    Temp agencies will hire for more than office work too. In the year between undergrad and gradaute school I worked though a temp agency and ended up in a couple of warehouses. It wasn't great work, but it payed the bills.

    If you want to tutor, another option might simply be offering private sessions. Contact local schools and community colleges and see if they have any official tutor lists that you can get added to.
  8. Mar 12, 2014 #7
    If you are applying for retail/restaurant work then there is no reason at all to put your education on your resume. When I left my degrees off my resume for this kind of work I actually got called in for interviews.
  9. Mar 12, 2014 #8
    And what exactly did you put in your resume to account for your years in college? For me they happen to be quite recent, and I didn't really have much of any kind of employment during those years (worked at a warehouse one summer 3-4 years ago, tutored last summer).

    There is retail experience in my resume, but it dates back 9 years ago. A gap like this is probably not going to help me.
  10. Mar 12, 2014 #9
    Nothing. I put my restaurant experience from before my degree, labeled my work history as "relevant work history" and put that I have some college, ~2 years worth. If asked what I have been doing I would say taking some classes and tutoring, which is a half truth/half lie. I was not asked though.
  11. Mar 13, 2014 #10
    Don't overlook hard-hat blue collar operations work. Refineries, food processing, mills, power generation, and water treatment plants need new operators and technicians all the time. There are entry level jobs to be found that only require graduation from high school, and a valid drivers license. Some may even train you for a CDL. If you listed yourself as someone with a physics degree, you'd be an easy hire.

    Many companies have significant educational support programs. This might be a good way for you to fund your education. It worked for me, and I know others who started at the bottom and ended their careers as company executives --so this doesn't have to be any old dead-end job.

    Do note that in this line of work you may meet some truly odd people. There are lots of misfits who end up in places like this. In my experience, I have found the vast majority of them to be good people, just a bit off center. For example, I used to know a technician, now retired, who really did eat roadkill (no, I am not kidding). In most ways he was truly a nice guy. He was very literate in astronomy and astrophysics. He had a well equipped observatory at home. Yet he was also a very paranoid miser in most ways. Although, looking back at it, his financial decision to invest heavily in gold doesn't seem to have hurt him all that much :-).

    If you don't feel well suited for working directly with the public, this may not be a bad line of work for you.
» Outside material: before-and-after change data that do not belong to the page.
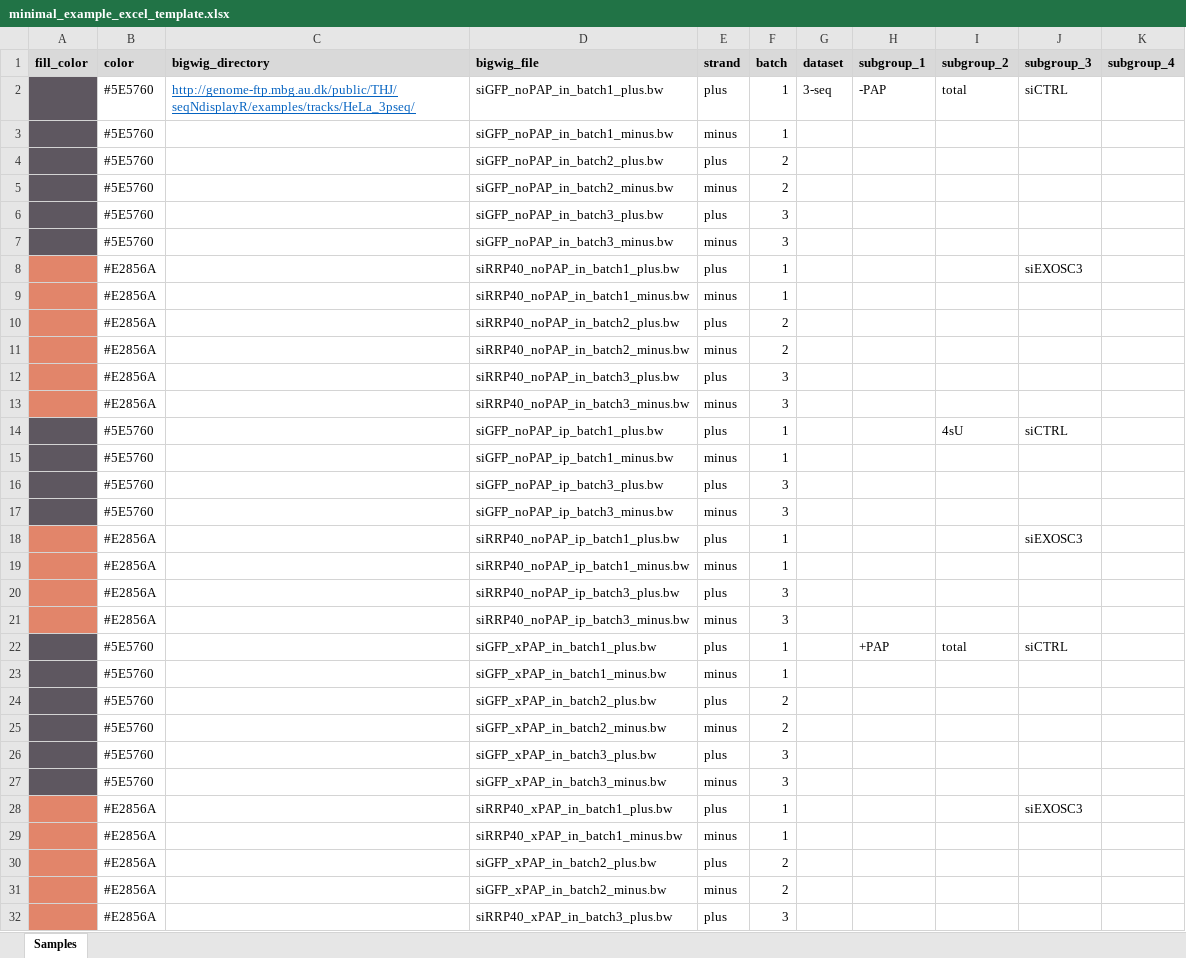
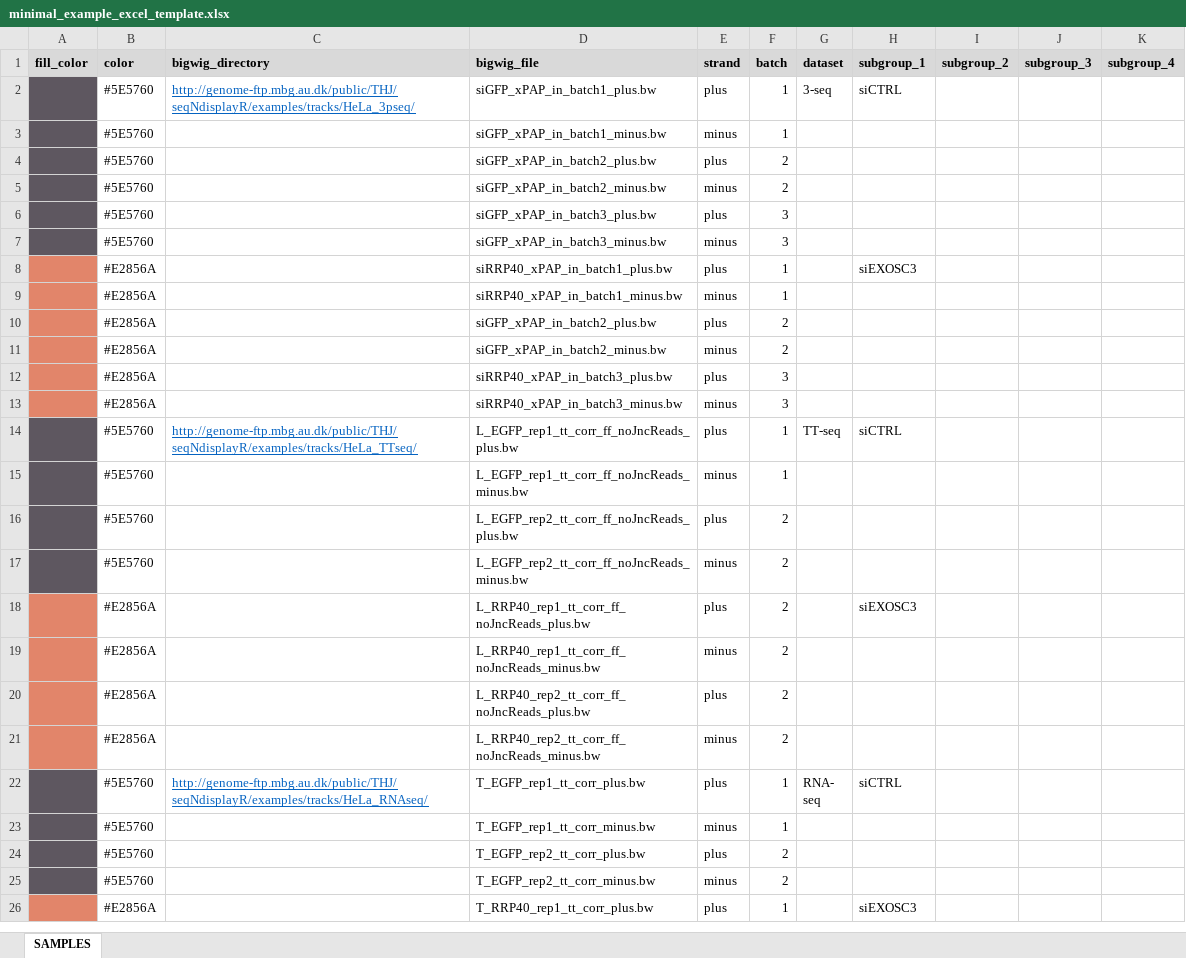
Before and after one commit to THJlab/seqNdisplayR, an Excel workbook: inst/extdata/minimal_example_excel_template.xlsx, sheet SAMPLES, drawn as a sheet; only a part is shown; the shorter side is filled out with more unchanged rows; values as stored, in another font and other column widths than the file's, no borders; removed rows and columns are numbered as before the commit, all else as after; the diff covers the shown part only; the diff names each change by its address in the sheet, - before the commit and + after, or states it on an @@ line.

```diff
--- a/inst/extdata/minimal_example_excel_template.xlsx (sheet SAMPLES)
+++ b/inst/extdata/minimal_example_excel_template.xlsx (sheet SAMPLES)
-sheet tab: Samples
+sheet tab: SAMPLES
-D2 (bigwig_file): siGFP_noPAP_in_batch1_plus.bw
+D2 (bigwig_file): siGFP_xPAP_in_batch1_plus.bw
-H2 (subgroup_1): -PAP
+H2 (subgroup_1): siCTRL
-I2 (subgroup_2): total
+I2 (subgroup_2): (empty)
-J2 (subgroup_3): siCTRL
+J2 (subgroup_3): (empty)
-row 3:  | #5E5760 |  | siGFP_noPAP_in_batch1_minus.bw | minus | 1
-row 4:  | #5E5760 |  | siGFP_noPAP_in_batch2_plus.bw | plus | 2
-row 5:  | #5E5760 |  | siGFP_noPAP_in_batch2_minus.bw | minus | 2
-row 6:  | #5E5760 |  | siGFP_noPAP_in_batch3_plus.bw | plus | 3
-row 7:  | #5E5760 |  | siGFP_noPAP_in_batch3_minus.bw | minus | 3
-row 8:  | #E2856A |  | siRRP40_noPAP_in_batch1_plus.bw | plus | 1 |  |  |  | siEXOSC3
-row 9:  | #E2856A |  | siRRP40_noPAP_in_batch1_minus.bw | minus | 1
-row 10:  | #E2856A |  | siRRP40_noPAP_in_batch2_plus.bw | plus | 2
-row 11:  | #E2856A |  | siRRP40_noPAP_in_batch2_minus.bw | minus | 2
-row 12:  | #E2856A |  | siRRP40_noPAP_in_batch3_plus.bw | plus | 3
-row 13:  | #E2856A |  | siRRP40_noPAP_in_batch3_minus.bw | minus | 3
-row 14:  | #5E5760 |  | siGFP_noPAP_ip_batch1_plus.bw | plus | 1 |  |  | 4sU | siCTRL
-row 15:  | #5E5760 |  | siGFP_noPAP_ip_batch1_minus.bw | minus | 1
-row 16:  | #5E5760 |  | siGFP_noPAP_ip_batch3_plus.bw | plus | 3
-row 17:  | #5E5760 |  | siGFP_noPAP_ip_batch3_minus.bw | minus | 3
-row 18:  | #E2856A |  | siRRP40_noPAP_ip_batch1_plus.bw | plus | 1 |  |  |  | siEXOSC3
-row 19:  | #E2856A |  | siRRP40_noPAP_ip_batch1_minus.bw | minus | 1
-row 20:  | #E2856A |  | siRRP40_noPAP_ip_batch3_plus.bw | plus | 3
-row 21:  | #E2856A |  | siRRP40_noPAP_ip_batch3_minus.bw | minus | 3
-row 22:  | #5E5760 |  | siGFP_xPAP_in_batch1_plus.bw | plus | 1 |  | +PAP | total | siCTRL
-H8 (subgroup_1): (empty)
+H8 (subgroup_1): siEXOSC3
-J8 (subgroup_3): siEXOSC3
+J8 (subgroup_3): (empty)
```
Also changed, not shown: 8 removed rows elsewhere in this sheet, inst/extdata/minimal_example_excel_template2.xlsx, inst/extdata/seqNdisplayR_sample_sheet_elaborate.xlsx, 7 other files.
Just keep your eyes open and look out for some really weird and wonderful personalities.
  12. Mar 13, 2014 #11
    I'll keep an eye out for the businesses you mentioned, especially water treatment, as I actually have a pre-university degree (2 years) in chemistry and about 3-month work experience in a water processing plant in my home country (also got the degree validated for US use a few years ago). Could probably get a ref. from the boss if necessary.

    That was about 5.5 years ago however, not sure how much a lab would like someone that's that far removed from doing chemistry lab work. I applied to a position like this last summer here in NJ and never heard back. I'd need a week or so to get up to speed again... Also did a summer of warehouse work, but again not in the states so I'm not sure how much it matters.

    Aside from the roadkill enthusiasm, that sounds interesting. Embarrassingly, I do not yet have a DL (never needed it where I was living for undergrad, and the fees for it were absurdly high), but now that I'm in the US I presume I'll be getting it within a month (I am legally able to work, in case you're wondering).

    Since I'd be getting the 'watered down' license for the first year, would that bar me from a CDL?
    Last edited: Mar 13, 2014
  13. Mar 13, 2014 #12
    Gonna be slow on replies due to work.

    In college I used three different agencies. Check Robert Half and AccountTemps - it's not just accounting work. Other temp agencies will be local, so you'll just have to do a google search for "office staffing agencies" and other combos including "temporary".

    I hated those freaking jobs. I eventually went blue collar temp (manpower I think). You should consider both.
  14. Mar 13, 2014 #13
    As a side note, I bought a $5 book on accounting, read it, and scored well enough at AccountTemps to work some bookkeeping jobs. The job they ended up getting me was not accounting related though.
  15. Mar 13, 2014 #14
    Water plant operations does involve a bit of chemistry, but most of what they do is basic arithmetic and record keeping. It can be very physical work, including climbing, lifting, and working in extreme weather.

    Operators are considered to be tactically essential employees. This means you need to make every effort to get there when you're scheduled. We have even sent dump trucks out in blizzard conditions to pick up essential employees. We make plans for emergency conditions such as sheltering in place on the plant for long periods of time during a pandemic.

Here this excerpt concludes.